Existing PTSD treatments include different types of trauma psychotherapy (talk therapy) or medication. But MDMA therapy, along with other alternatives like ketamine therapy for PTSD, have shown early signs of potential as well.
Trauma-focused psychotherapies with the best-known results are the following.
- Prolonged Exposure (PE) – Gradual approach to traumatic feelings and experiences.
- Cognitive Processing Therapy (CPT) – Teaching approach that uses evaluation of traumatic memories, feelings, and experiences to change the upsetting thoughts and sensations.
- Eye Movement Desensitization and Reprocessing (EMDR) – Back-and-forth movement or sound. The patient recalls upsetting memories until a shift occurs in processing the experience.
On the other hand, current medications include antidepressants, such as SSRIs (selective serotonin reuptake inhibitors) and SNRIs (serotonin-norepinephrine reuptake inhibitors). The most common ones are the following:
- Sertraline (Zoloft)
- Paroxetine (Paxil)
- Fluoxetine (Prozac)
- Venlafaxine (Effexor)
Depending on the insurance provider, these treatments can be expensive. Therefore, they can be hard to choose from and stick to — especially as PTSD symptoms go in and out of remission, coming back after months or years. Alternative, cheaper options often aren’t readily available, which is why MDMA therapy began gaining traction.
PTSD and MDMA Therapy
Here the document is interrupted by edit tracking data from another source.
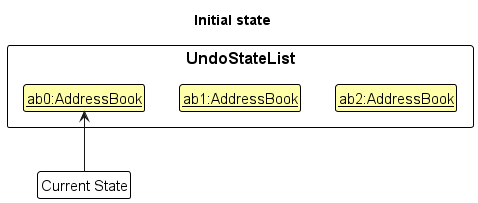
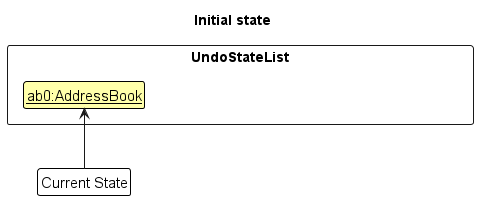
Update diagrams in DG for undo/redo

diff --git a/docs/DeveloperGuide.md b/docs/DeveloperGuide.md
@@ -180,11 +180,11 @@ The undo/redo mechanism is facilitated by `VersionedAddressBook`. It extends `Ad
 
 These operations are exposed in the `Model` interface as `Model#canRedo()`, `Model#canUndo()`, `Model#saveAddressBookVersion()`, `Model#revertAddressBookVersion()` and `Model#redoAddressBookVersion()` respectively.
 
-The `addressBookOlderVersionList` will only hold up to 5 seperate versions of the address book, therefore BizBook will only remember up till 5 previously executed commands that in some way have modified the address book.
+The `addressBookOlderVersionList` will only hold up to 5 seperate unique versions of the address book, therefore BizBook will only remember up till 5 previously executed commands that in some way have modified the address book.
 
 Given below is an example usage scenario and how the undo/redo mechanism behaves at each step.
 
-Step 1. The user launches the application for the first time. The `VersionedAddressBook` will be initialized with the initial address book state, and the `currentStatePointer` pointing to that single address book state.
+Step 1. The user launches the application for the first time. The `addressBookOlderVersionList` will be initialized with the initial address book state, and the `currentStatePointer` pointing to that single address book state. While the `addressBookNewerVersionList` will be empty.
 
 ![UndoRedoState0](images/UndoRedoState0.png)
 
@@ -200,7 +200,7 @@ Step 3. The user executes `add n/David …` to add a new person. The `add` co
 
 </div>
 
-Step 4. The user now decides that adding the person was a mistake, and decides to undo that action by executing the `undo` command. The `undo` command will call `Model#revertAddressBookVersion()`, which remove the item at the `currentStatePointer` and add it into the `addressBookNewerVersionList`. In the process the `currentStatePointer` moves left and points to the previous address book state, and restores the address book to that state.
+Step 4. The user now decides that adding the person was a mistake, and decides to undo that action by executing the `undo` command. The `undo` command will call `Model#revertAddressBookVersion()`, which remove the item at the `currentStatePointer` and add it into the `addressBookNewerVersionList`. In the process the `currentStatePointer` moves left, points to the previous address book state, and restores the address book to that state.
 
 ![UndoRedoState3](images/UndoRedoState3.png)
 
@@ -221,17 +221,17 @@ Similarly, how an undo operation goes through the `Model` component is shown bel
 
 ![UndoSequenceDiagram](images/UndoSequenceDiagram-Model.png)
 
-The `redo` command does the opposite — it calls `Model#redoAddressBookVersion()`, which removes the item at the `redoPointer` and adds it to the back of the `addressBookOlderVersionList` and also shifts the `currentStatePointer` to the right as well as restores the address book to that state.
+The `redo` command does the opposite — it calls `Model#redoAddressBookVersion()`, which removes the item at the `redoPointer` and adds it to the back of the `addressBookOlderVersionList`, it also shifts the `currentStatePointer` to the right as well as restores the address book to that state.
 
-<div markdown="span" class="alert alert-info">:information_source: **Note:** If the `currentStatePointer` is at index `addressBookStateList.size() - 1`, pointing to the latest address book state, then there are no undone AddressBook states to restore. The `redo` command uses `Model#canRedo()` to check if this is the case. If so, it will return an error to the user rather than attempting to perform the redo.
+<div markdown="span" class="alert alert-info">:information_source: **Note:** If the `redoPointer` is at index `addressBookNewerVersionList.size() - 1` or the list is empty, then there are no undone AddressBook states to restore. The `redo` command uses `Model#canRedo()` to check if this is the case. If so, it will return an error to the user rather than attempting to perform the redo.
 
 </div>
 
-Step 5. The user then decides to execute the command `list`. Commands that do not modify the address book, such as `list`, will usually not call `Model#saveAddressBookVersion()`, `Model#revertAddressBookVersion()` or `Model#redoAddressBookVersion()`. Thus, the `addressBookStateList` remains unchanged.
+Step 5. The user then decides to execute the command `list`. Commands that do not modify the address book, such as `list`, will usually not call `Model#saveAddressBookVersion()`, `Model#revertAddressBookVersion()` or `Model#redoAddressBookVersion()`. Thus, the `addressBookOlderVersionList` remains unchanged.
 
 ![UndoRedoState4](images/UndoRedoState4.png)
 
-Step 6. The user executes `clear`, which calls `Model#saveAddressBookVersion()`. Since the `currentStatePointer` is not pointing at the end of the `addressBookStateList`, all address book states after the `currentStatePointer` will be purged. Reason: It no longer makes sense to redo the `add n/David …` command. This is the behavior that most modern desktop applications follow.
+Step 6. The user executes `clear`, which calls `Model#saveAddressBookVersion()`. Since the `redoPointer` is pointing at an item in the `addressBookNewerVersionList`, all address book states in `addressBookNewerVersionList` will be purged. Reason: It no longer makes sense to redo the `add n/David …` command. This is the behavior that most modern desktop applications follow.
 
 ![UndoRedoState5](images/UndoRedoState5.png)
 
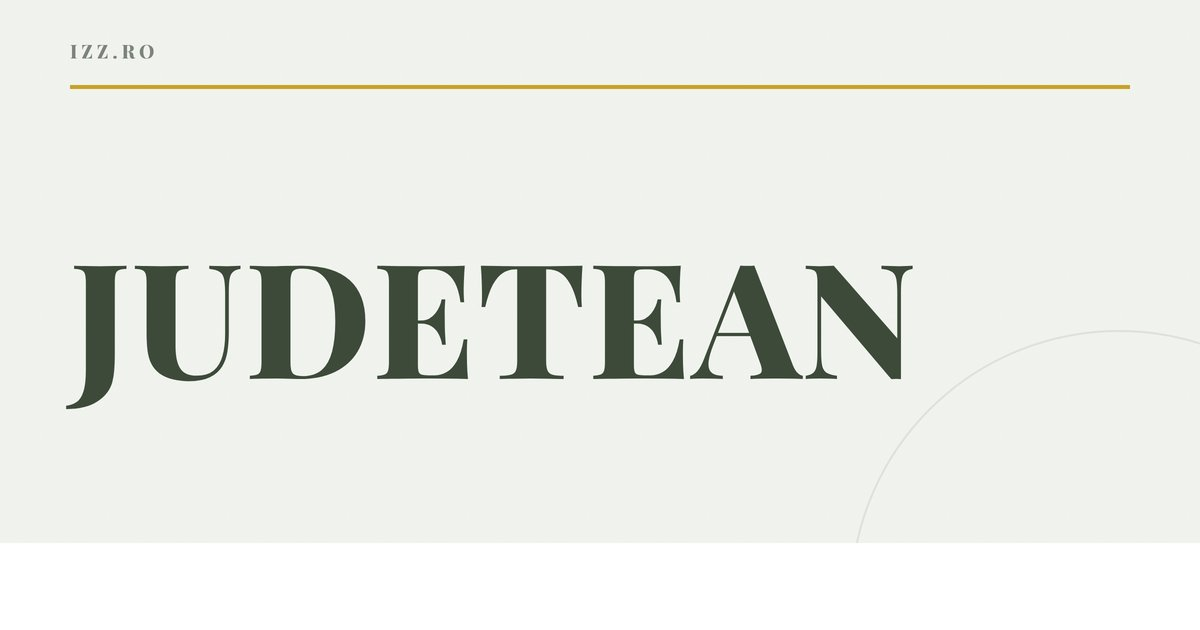
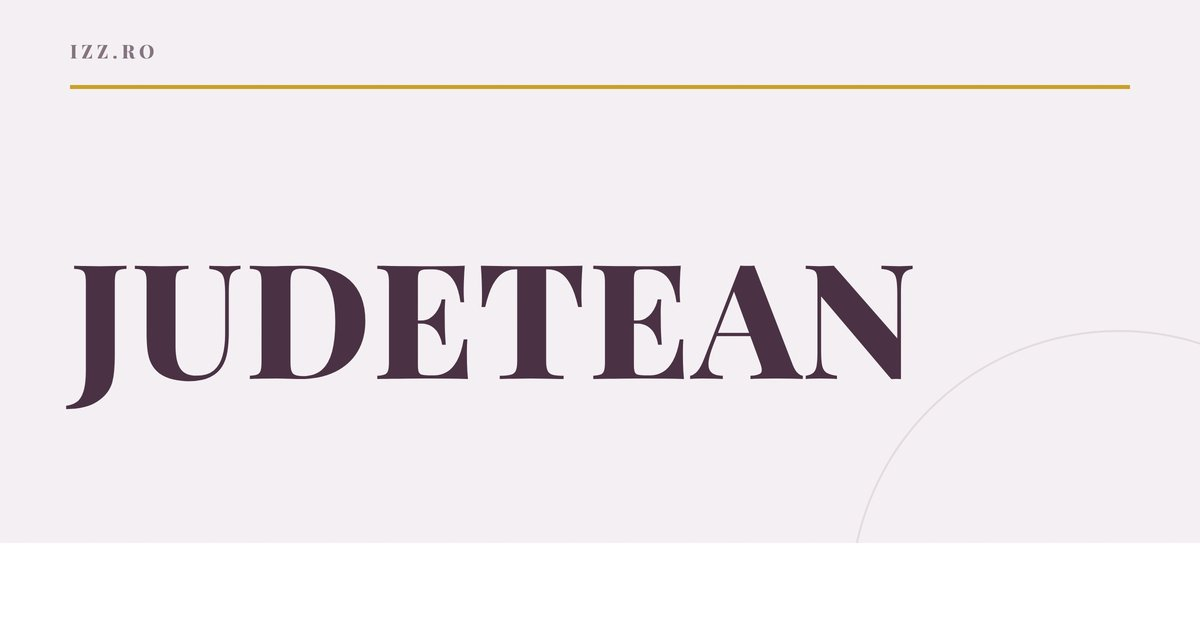
fix(htmlart): semintele de compozitie trec pe SHA-256
Runda a doua pe aceeasi constatare Semgrep, deci reparatia trece de la argument
la cod. Prima incercare a fost un `# nosemgrep` cu justificarea alaturi, si a
esuat MASURAT: semgrep chiar recunoaste suprimarea (SARIF: `suppressions:
[{kind: inSource}]`, constatarea iese din numarul de blocking), dar pastreaza
rezultatul in SARIF, iar GitHub ridica alerta oricum. Botul a re-postat-o pe
linia noua imediat ce am impins. Deci comentariul meu sustinea ceva ce
masuratoarea infirma -- si asta e mai rau decat constatarea in sine.

Reparatia adevarata e in poarta care nu citeste `suppressions` (IZZ-0316), dar
aia e cale protejata (sect. 10). Ce ramane sub controlul codului e algoritmul,
si aici nu costa nimic sa fie cel pe care nimeni nu-l discuta: digestul nu
apara nimic, din el ies doar un index de paleta si unul de sablon.

Ce costa, ca sa nu se re-deschida: semintele noi remixeaza paletele si
sabloanele, deci copertile `media/<aid>.c.jpg` desenate inainte nu se mai
potrivesc cu arta din pagina. Tranzitoriu si autovindecator -- fereastra og e
de ~1.200 de articole (~2 zile), iar `gen_images` prune-uieste copertile iesite
din ea si le deseneaza din nou pe cele intrate; dupa o rotatie completa nimic
nu mai difera. Cele 15 coperti de categorie sunt redesenate in acest commit,
fiindca semnatura lor nu depinde de seed si altfel n-ar fi fost refacute
niciodata.

`art_id()` ramane pe SHA-1 DELIBERAT: acolo digestul e numele fisierului din
[…]

diff --git a/generator/htmlart.py b/generator/htmlart.py
@@ -401,21 +401,32 @@ def _seed(a: dict) -> bytes:
     """Semintele de compozitie ale articolului `a` — sursa unica pentru raster si pentru
     arta desenata in pagina.
 
-    Extrasa aici pe 2026-09-09 din doua motive care coincid. Primul e o invarianta:
-    `build_html` si `stil_inline` TREBUIE sa aleaga aceeasi paleta si acelasi sablon pentru
-    acelasi articol, altfel og:image-ul arata altfel decat pagina pe care o anunta; cu doua
-    copii ale expresiei, invarianta tinea prin coincidenta, nu prin constructie
-    (`tests/test_arta_inline.py` o verifica, dar un test prinde, nu previne).
+    UN SINGUR LOC, fiindca e o invarianta: `build_html` si `stil_inline` TREBUIE sa aleaga
+    aceeasi paleta si acelasi sablon pentru acelasi articol, altfel og:image-ul arata altfel
+    decat pagina pe care o anunta. Cu doua copii ale expresiei, invarianta tinea prin
+    coincidenta (`tests/test_arta_inline.py` o verifica — dar un test prinde, nu previne).
 
-    Al doilea: Semgrep semnaleaza `sha1` ca „insecure hash". Constatarea e reala ca tipar si
-    falsa ca risc AICI — din digest se aleg un fundal si o compozitie, deci o coliziune
-    inseamna „doua stiri seamana", nu o semnatura falsificata; nu exista adversar si nu se
-    verifica nimic. Nu se trece pe SHA-256 fiindca ar remixa TOATE copertile deja comise in
-    `media/` si deja publicate ca og:image, fara niciun castig de securitate. Justificarea
-    sta acum intr-un singur loc, langa singura linie care o cere.
+    SHA-256, nu SHA-1, si nu din superstitie. Aici digestul nu apara nimic: din el ies un
+    index de paleta si unul de sablon, deci o coliziune inseamna „doua stiri seamana", nu o
+    semnatura falsificata. Prima incercare a fost tocmai asta, scrisa ca `# nosemgrep` cu
+    justificarea alaturi — si a esuat MASURAT: semgrep chiar recunoaste suprimarea (SARIF:
+    `suppressions: [{kind: inSource}]`, constatarea iese din numarul de blocking), dar
+    pastreaza rezultatul in SARIF, iar GitHub ridica alerta oricum si botul o re-posteaza pe
+    PR la fiecare atingere a liniei. Reparatia adevarata e in poarta care nu citeste
+    `suppressions` — cale protejata (§10), deci nu a mea (IZZ-0316). Ce ramane sub controlul
+    codului e algoritmul, iar aici nu costa nimic sa fie cel pe care nimeni nu-l discuta.
+
+    Ce a costat schimbarea, ca sa nu se re-deschida: semintele noi remixeaza paletele si
+    sabloanele, deci copertile `media/<aid>.c.jpg` desenate inainte nu se mai potrivesc cu
+    arta din pagina. Tranzitoriu si autovindecator: fereastra og e de ~1.200 de articole
+    (~2 zile), iar `tools/gen_images.py` prune-uieste copertile iesite din ea si le deseneaza
+    din nou pe cele intrate. Dupa o rotatie completa a ferestrei, nimic nu mai difera.
+
+    `art_id()` de mai jos ramane pe SHA-1 DELIBERAT: acolo digestul e NUMELE FISIERULUI din
+    `media/`. Schimbat, ar redenumi peste 12.000 de fisiere comise si ar rupe fiecare imagine
+    deja publicata. Alt uz, alt calcul — nu-l „repara" la pachet cu asta.
     """
-    # nosemgrep: python.lang.security.insecure-hash-algorithms.insecure-hash-algorithm-sha1
-    return hashlib.sha1((a.get("title") or "x").encode()).digest()
+    return hashlib.sha256((a.get("title") or "x").encode()).digest()
 
 
 def build_html(a: dict, cover: bool = False, sablon: str | None = None) -> str:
MDMA is a psychedelic classified as an empathogen, as it causes the release of dopamine and serotonin in the brain. Its history in helping treat PTSD goes back to the 1970s, when psychiatrists experimented with microdosing psychedelics to those suffering from severe trauma. They reported that MDMA therapy decreases defensiveness and anxiety, increases relaxation, and improves mood, all which drastically increases the efficiency of psychotherapy itself.
In the 1980s, research suddenly ceased when the drug became illegal. It wasn’t until 2010 that clinical trials once again began. Early results have been extremely positive, leading to worldwide recognition and easing of restrictions.
Many privatized organizations around the world started recognizing psychedelics treatment as a potential alternative option for treating common mental health issues, including PTSD. Trials eventually started advancing from Phase 1 to Phase 2, and, finally, into Phase 3, where they currently sit.
MDMA Therapy And PTSD Today
The Multidisciplinary Association for Psychedelic Studies (MAPS), received a grant from the FDA in 2019 to advance into Phase 3 trials, and has designated MDMA therapy for PTSD as a Breakthrough Therapy. The two organizations came to an agreement on Phase 3 protocol designs following a rigorous Special Protocol Assessment (SPA) process.
Phase 3 trials should be complete by the end of 2022, and MAPS is undertaking a plan to make MDMA therapy an FDA-approved prescription treatment by 2023.
With positive results from clinical trials, the outlook is strong that some sort of MDMA treatment will be legal in the USA and beyond within the next few years. MDMA therapy is also a cheaper option than current treatment sessions and medications. Therefore, making it accessible to those looking to treat PTSD, but simply cannot afford the existing treatment, is critical.
Current PTSD treatment has not changed drastically in recent years. With MDMA clinical trials showing positive results, it would be hard to imagine it does not become an alternative treatment in the near future.